Only the text of the records belongs in the answer; the pictures must be dropped.

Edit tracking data
[Start of Attachment]

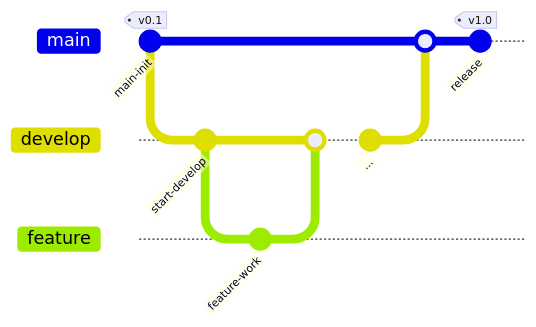
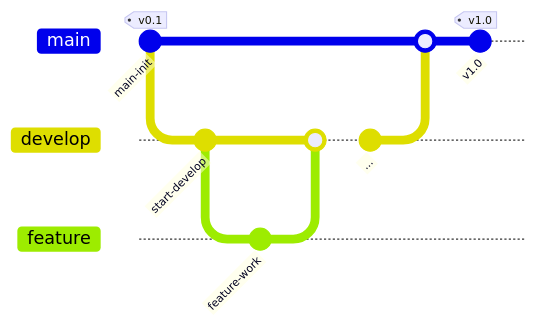
Before and after one commit to hemssy/KiosCorn-iOS: the diagram in README.md, drawn with Mermaid.

Commit message:
[Docs] 리드미 업데이트

````diff
--- a/README.md
+++ b/README.md
@@ -87,24 +87,25 @@
 ```mermaid
 gitGraph
     commit id: "main-init" tag: "v0.1"
 
     %% develop 브랜치 시작
     branch develop
     checkout develop
     commit id: "start-develop"
 
     %% feature 작업 (반복 구조를 ... 으로 표시)
     branch feature
     checkout feature
     commit id: "feature-work"
     checkout develop
     merge feature
     commit id: "..."
     commit id: "..."
 
-    %% 최종 릴리스
+    %% 최종 릴리스 (release 단어 제거)
     checkout main
     merge develop
-    commit id: "release" tag: "v1.0"
+    commit id: "v1.0" tag: "v1.0"
+
 
 ```
````
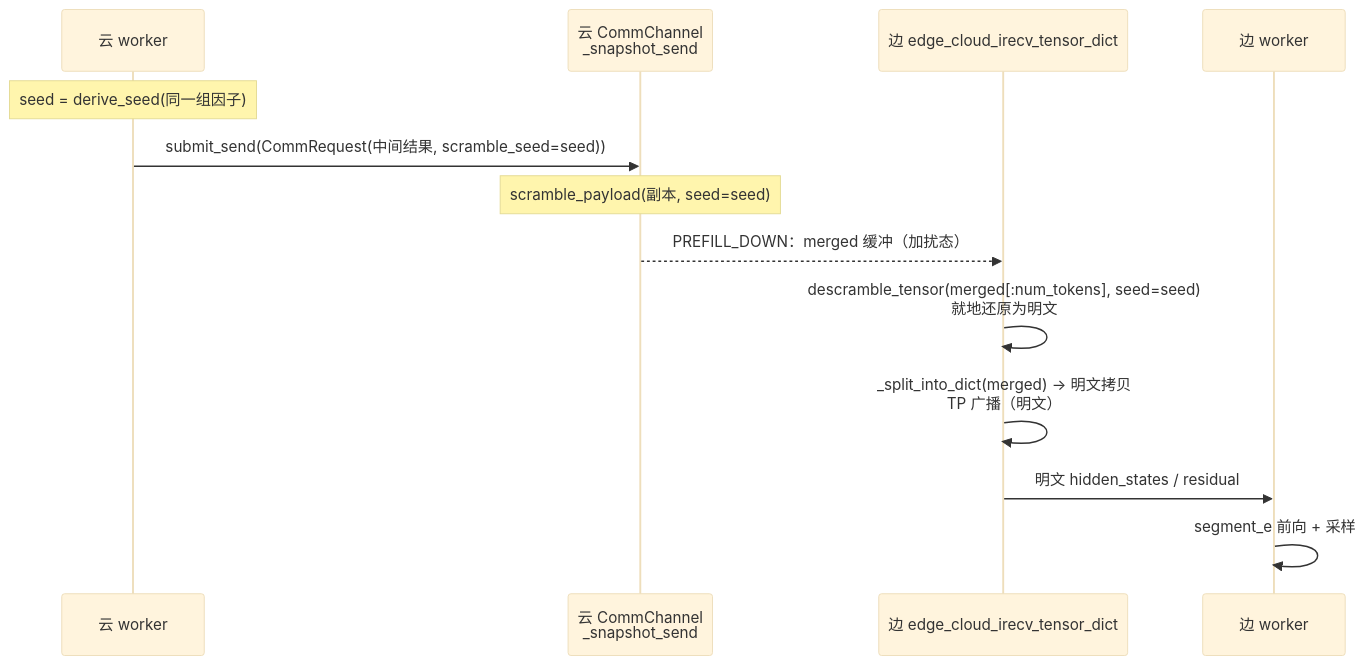
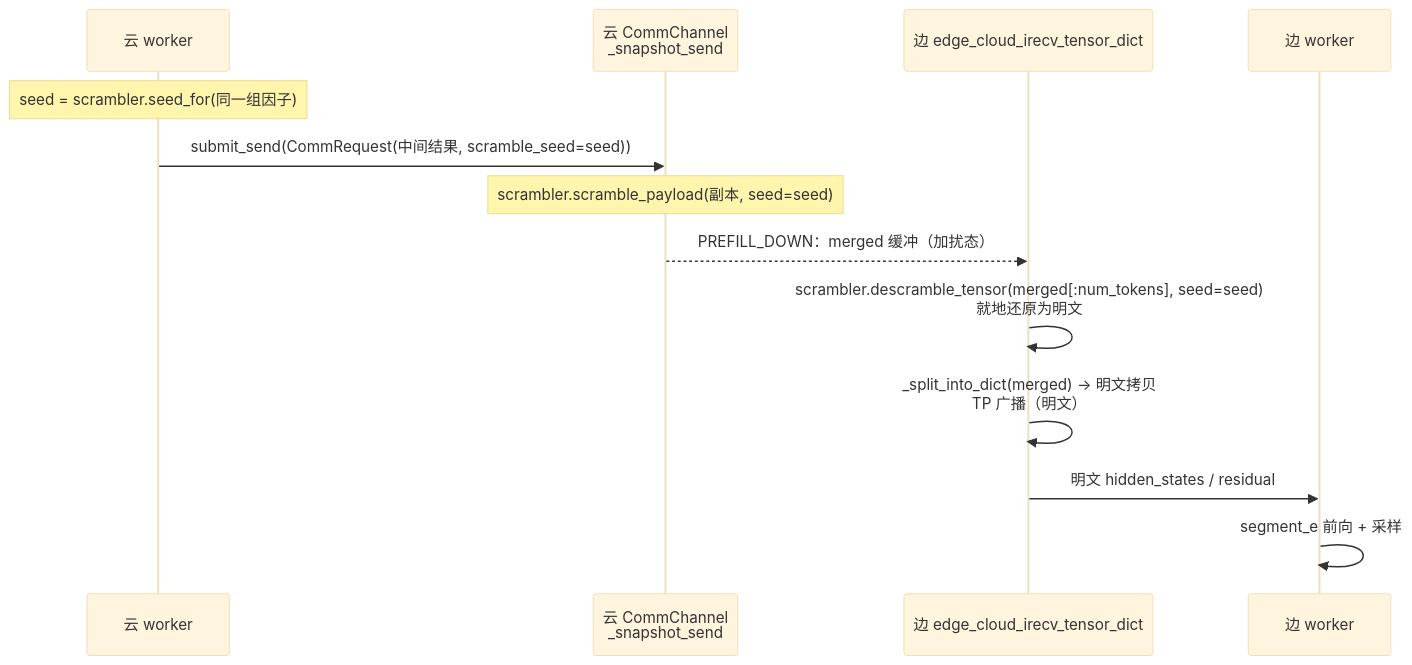
One commit to fei-cn-xie/blog-repo changed the third of 3 diagrams in vllm/加扰与解扰.md. Above: the diagram before and after it, drawn with Mermaid (base theme). The commit also changed other lines of this file, not shown here.

````diff
--- a/vllm/加扰与解扰.md
+++ b/vllm/加扰与解扰.md
@@ -663,16 +818,16 @@
 ```mermaid
 sequenceDiagram
     participant CW as 云 worker
     participant CSH as 云 CommChannel<br/>_snapshot_send
     participant EIR as 边 edge_cloud_irecv_tensor_dict
     participant EW as 边 worker
 
-    Note over CW: seed = derive_seed(同一组因子)
+    Note over CW: seed = scrambler.seed_for(同一组因子)
     CW->>CSH: submit_send(CommRequest(中间结果, scramble_seed=seed))
-    Note over CSH: scramble_payload(副本, seed=seed)
+    Note over CSH: scrambler.scramble_payload(副本, seed=seed)
     CSH-->>EIR: PREFILL_DOWN：merged 缓冲（加扰态）
-    EIR->>EIR: descramble_tensor(merged[:num_tokens], seed=seed)<br/>就地还原为明文
+    EIR->>EIR: scrambler.descramble_tensor(merged[:num_tokens], seed=seed)<br/>就地还原为明文
     EIR->>EIR: _split_into_dict(merged) → 明文拷贝<br/>TP 广播（明文）
     EIR->>EW: 明文 hidden_states / residual
     EW->>EW: segment_e 前向 + 采样
 ```
````
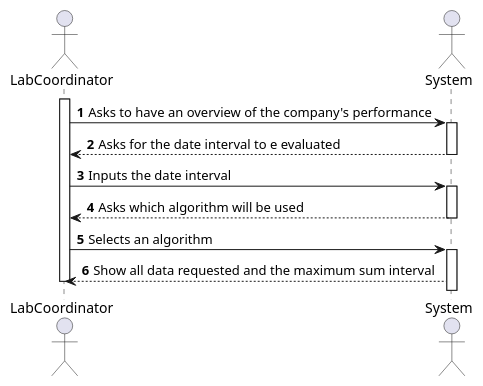
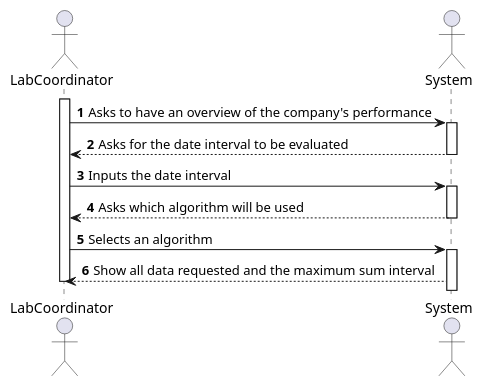
Before and after one commit to MarianaCLages/LAPR2: the diagram in docs/SprintD/US16/US16_SSD.puml, drawn with PlantUML. The commit also changed 17 other files, not shown here.

```diff
--- a/docs/SprintD/US16/US16_SSD.puml
+++ b/docs/SprintD/US16/US16_SSD.puml
@@ -1,20 +1,20 @@
 @startuml
 actor "LabCoordinator" as LabCord
 actor "System" as Sys
 autonumber
 
 activate LabCord
 LabCord -> Sys: Asks to have an overview of the company's performance
 activate Sys
-Sys --> LabCord: Asks for the date interval to e evaluated
+Sys --> LabCord: Asks for the date interval to be evaluated
 deactivate Sys
 LabCord -> Sys: Inputs the date interval
 activate Sys
 Sys --> LabCord: Asks which algorithm will be used
 deactivate Sys
 LabCord -> Sys: Selects an algorithm
 activate Sys
 Sys --> LabCord: Show all data requested and the maximum sum interval
 deactivate LabCord
 
 @enduml
```
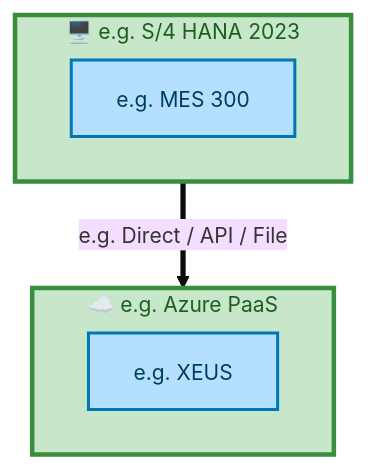
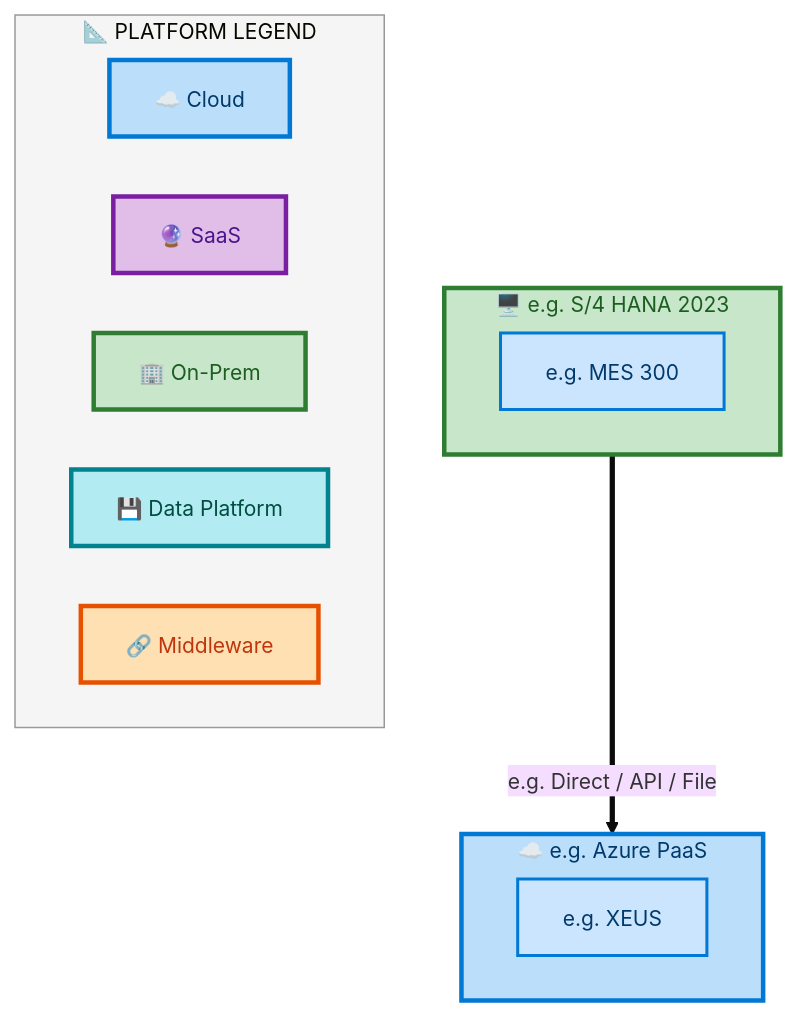
The seventh of 7 diagrams in towers/E2E/Procure to Pay/E2E-41/output/docs/systems-architecture/E2E-41-Architecture.md (sajivfrancis777/IAO-Architecture), drawn with Mermaid before and after one commit. The commit also changed other lines of this file and 394 other files, not shown here.

First line of the commit message:
feat: structured layer ordering for Mermaid architecture diagrams

````diff
--- a/towers/E2E/Procure to Pay/E2E-41/output/docs/systems-architecture/E2E-41-Architecture.md
+++ b/towers/E2E/Procure to Pay/E2E-41/output/docs/systems-architecture/E2E-41-Architecture.md
@@ -675,22 +708,36 @@
 ```mermaid
 %%{init: {"theme": "base", "securityLevel": "loose", "themeVariables": {"fontSize": "14px", "fontFamily": "Segoe UI, Arial"}, "flowchart": {"useMaxWidth": false, "htmlLabels": true, "nodeSpacing": 40, "rankSpacing": 50}} }%%
 flowchart TB
-    classDef appBox fill:#B5DFFF,stroke:#0077B6,stroke-width:2px,color:#003D5B
-    classDef platBox fill:#C8E6C9,stroke:#388E3C,stroke-width:3px,color:#1B5E20
-    classDef eolBox fill:#FFB5B5,stroke:#CC0000,stroke-width:2px,color:#660000
+    classDef appBox fill:#CCE5FF,stroke:#0078D4,stroke-width:2px,color:#003A6C
+    classDef platBox fill:#C8E6C9,stroke:#2E7D32,stroke-width:3px,color:#1B5E20
+    classDef eolBox fill:#FFCDD2,stroke:#C62828,stroke-width:2px,color:#B71C1C
 
     subgraph E2E41FPLP_e_g_Azure_PaaS["☁️ e.g. Azure PaaS"]
         direction LR
         E2E41FPLA_e_g_XEUS["e.g. XEUS"]:::appBox
     end
-    style E2E41FPLP_e_g_Azure_PaaS fill:#C8E6C9,stroke:#388E3C,stroke-width:3px,color:#1B5E20
+    style E2E41FPLP_e_g_Azure_PaaS fill:#BBDEFB,stroke:#0078D4,stroke-width:3px,color:#003A6C
 
     subgraph E2E41FPLP_e_g_S_4_HANA_2023["🖥️ e.g. S/4 HANA 2023"]
         direction LR
         E2E41FPLA_e_g_MES_300["e.g. MES 300"]:::appBox
     end
-    style E2E41FPLP_e_g_S_4_HANA_2023 fill:#C8E6C9,stroke:#388E3C,stroke-width:3px,color:#1B5E20
+    style E2E41FPLP_e_g_S_4_HANA_2023 fill:#C8E6C9,stroke:#2E7D32,stroke-width:3px,color:#1B5E20
 
     E2E41FPLP_e_g_S_4_HANA_2023 ==>|"e.g. Direct / API / File"| E2E41FPLP_e_g_Azure_PaaS
 
+    subgraph E2E41FPLLegend["📐 PLATFORM LEGEND"]
+        direction LR
+        E2E41FPLLC["☁️ Cloud"]
+        E2E41FPLLS["🔮 SaaS"]
+        E2E41FPLLO["🏢 On-Prem"]
+        E2E41FPLLD["💾 Data Platform"]
+        E2E41FPLLM["🔗 Middleware"]
+    end
+    style E2E41FPLLegend fill:#F5F5F5,stroke:#999,stroke-width:1px
+    style E2E41FPLLC fill:#BBDEFB,stroke:#0078D4,stroke-width:3px,color:#003A6C
+    style E2E41FPLLS fill:#E1BEE7,stroke:#7B1FA2,stroke-width:3px,color:#4A148C
+    style E2E41FPLLO fill:#C8E6C9,stroke:#2E7D32,stroke-width:3px,color:#1B5E20
+    style E2E41FPLLD fill:#B2EBF2,stroke:#00838F,stroke-width:3px,color:#004D40
+    style E2E41FPLLM fill:#FFE0B2,stroke:#E65100,stroke-width:3px,color:#BF360C
 ```
````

[End of Attachment]

YOUR RESPONSE:
Before and after one commit to hemssy/KiosCorn-iOS: the diagram in README.md, drawn with Mermaid.

Commit message:
[Docs] 리드미 업데이트

````diff
--- a/README.md
+++ b/README.md
@@ -87,24 +87,25 @@
 ```mermaid
 gitGraph
     commit id: "main-init" tag: "v0.1"
 
     %% develop 브랜치 시작
     branch develop
     checkout develop
     commit id: "start-develop"
 
     %% feature 작업 (반복 구조를 ... 으로 표시)
     branch feature
     checkout feature
     commit id: "feature-work"
     checkout develop
     merge feature
     commit id: "..."
     commit id: "..."
 
-    %% 최종 릴리스
+    %% 최종 릴리스 (release 단어 제거)
     checkout main
     merge develop
-    commit id: "release" tag: "v1.0"
+    commit id: "v1.0" tag: "v1.0"
+
 
 ```
````
One commit to fei-cn-xie/blog-repo changed the third of 3 diagrams in vllm/加扰与解扰.md. Above: the diagram before and after it, drawn with Mermaid (base theme). The commit also changed other lines of this file, not shown here.

````diff
--- a/vllm/加扰与解扰.md
+++ b/vllm/加扰与解扰.md
@@ -663,16 +818,16 @@
 ```mermaid
 sequenceDiagram
     participant CW as 云 worker
     participant CSH as 云 CommChannel<br/>_snapshot_send
     participant EIR as 边 edge_cloud_irecv_tensor_dict
     participant EW as 边 worker
 
-    Note over CW: seed = derive_seed(同一组因子)
+    Note over CW: seed = scrambler.seed_for(同一组因子)
     CW->>CSH: submit_send(CommRequest(中间结果, scramble_seed=seed))
-    Note over CSH: scramble_payload(副本, seed=seed)
+    Note over CSH: scrambler.scramble_payload(副本, seed=seed)
     CSH-->>EIR: PREFILL_DOWN：merged 缓冲（加扰态）
-    EIR->>EIR: descramble_tensor(merged[:num_tokens], seed=seed)<br/>就地还原为明文
+    EIR->>EIR: scrambler.descramble_tensor(merged[:num_tokens], seed=seed)<br/>就地还原为明文
     EIR->>EIR: _split_into_dict(merged) → 明文拷贝<br/>TP 广播（明文）
     EIR->>EW: 明文 hidden_states / residual
     EW->>EW: segment_e 前向 + 采样
 ```
````
Before and after one commit to MarianaCLages/LAPR2: the diagram in docs/SprintD/US16/US16_SSD.puml, drawn with PlantUML. The commit also changed 17 other files, not shown here.

```diff
--- a/docs/SprintD/US16/US16_SSD.puml
+++ b/docs/SprintD/US16/US16_SSD.puml
@@ -1,20 +1,20 @@
 @startuml
 actor "LabCoordinator" as LabCord
 actor "System" as Sys
 autonumber
 
 activate LabCord
 LabCord -> Sys: Asks to have an overview of the company's performance
 activate Sys
-Sys --> LabCord: Asks for the date interval to e evaluated
+Sys --> LabCord: Asks for the date interval to be evaluated
 deactivate Sys
 LabCord -> Sys: Inputs the date interval
 activate Sys
 Sys --> LabCord: Asks which algorithm will be used
 deactivate Sys
 LabCord -> Sys: Selects an algorithm
 activate Sys
 Sys --> LabCord: Show all data requested and the maximum sum interval
 deactivate LabCord
 
 @enduml
```
The seventh of 7 diagrams in towers/E2E/Procure to Pay/E2E-41/output/docs/systems-architecture/E2E-41-Architecture.md (sajivfrancis777/IAO-Architecture), drawn with Mermaid before and after one commit. The commit also changed other lines of this file and 394 other files, not shown here.

First line of the commit message:
feat: structured layer ordering for Mermaid architecture diagrams

````diff
--- a/towers/E2E/Procure to Pay/E2E-41/output/docs/systems-architecture/E2E-41-Architecture.md
+++ b/towers/E2E/Procure to Pay/E2E-41/output/docs/systems-architecture/E2E-41-Architecture.md
@@ -675,22 +708,36 @@
 ```mermaid
 %%{init: {"theme": "base", "securityLevel": "loose", "themeVariables": {"fontSize": "14px", "fontFamily": "Segoe UI, Arial"}, "flowchart": {"useMaxWidth": false, "htmlLabels": true, "nodeSpacing": 40, "rankSpacing": 50}} }%%
 flowchart TB
-    classDef appBox fill:#B5DFFF,stroke:#0077B6,stroke-width:2px,color:#003D5B
-    classDef platBox fill:#C8E6C9,stroke:#388E3C,stroke-width:3px,color:#1B5E20
-    classDef eolBox fill:#FFB5B5,stroke:#CC0000,stroke-width:2px,color:#660000
+    classDef appBox fill:#CCE5FF,stroke:#0078D4,stroke-width:2px,color:#003A6C
+    classDef platBox fill:#C8E6C9,stroke:#2E7D32,stroke-width:3px,color:#1B5E20
+    classDef eolBox fill:#FFCDD2,stroke:#C62828,stroke-width:2px,color:#B71C1C
 
     subgraph E2E41FPLP_e_g_Azure_PaaS["☁️ e.g. Azure PaaS"]
         direction LR
         E2E41FPLA_e_g_XEUS["e.g. XEUS"]:::appBox
     end
-    style E2E41FPLP_e_g_Azure_PaaS fill:#C8E6C9,stroke:#388E3C,stroke-width:3px,color:#1B5E20
+    style E2E41FPLP_e_g_Azure_PaaS fill:#BBDEFB,stroke:#0078D4,stroke-width:3px,color:#003A6C
 
     subgraph E2E41FPLP_e_g_S_4_HANA_2023["🖥️ e.g. S/4 HANA 2023"]
         direction LR
         E2E41FPLA_e_g_MES_300["e.g. MES 300"]:::appBox
     end
-    style E2E41FPLP_e_g_S_4_HANA_2023 fill:#C8E6C9,stroke:#388E3C,stroke-width:3px,color:#1B5E20
+    style E2E41FPLP_e_g_S_4_HANA_2023 fill:#C8E6C9,stroke:#2E7D32,stroke-width:3px,color:#1B5E20
 
     E2E41FPLP_e_g_S_4_HANA_2023 ==>|"e.g. Direct / API / File"| E2E41FPLP_e_g_Azure_PaaS
 
+    subgraph E2E41FPLLegend["📐 PLATFORM LEGEND"]
+        direction LR
+        E2E41FPLLC["☁️ Cloud"]
+        E2E41FPLLS["🔮 SaaS"]
+        E2E41FPLLO["🏢 On-Prem"]
+        E2E41FPLLD["💾 Data Platform"]
+        E2E41FPLLM["🔗 Middleware"]
+    end
+    style E2E41FPLLegend fill:#F5F5F5,stroke:#999,stroke-width:1px
+    style E2E41FPLLC fill:#BBDEFB,stroke:#0078D4,stroke-width:3px,color:#003A6C
+    style E2E41FPLLS fill:#E1BEE7,stroke:#7B1FA2,stroke-width:3px,color:#4A148C
+    style E2E41FPLLO fill:#C8E6C9,stroke:#2E7D32,stroke-width:3px,color:#1B5E20
+    style E2E41FPLLD fill:#B2EBF2,stroke:#00838F,stroke-width:3px,color:#004D40
+    style E2E41FPLLM fill:#FFE0B2,stroke:#E65100,stroke-width:3px,color:#BF360C
 ```
````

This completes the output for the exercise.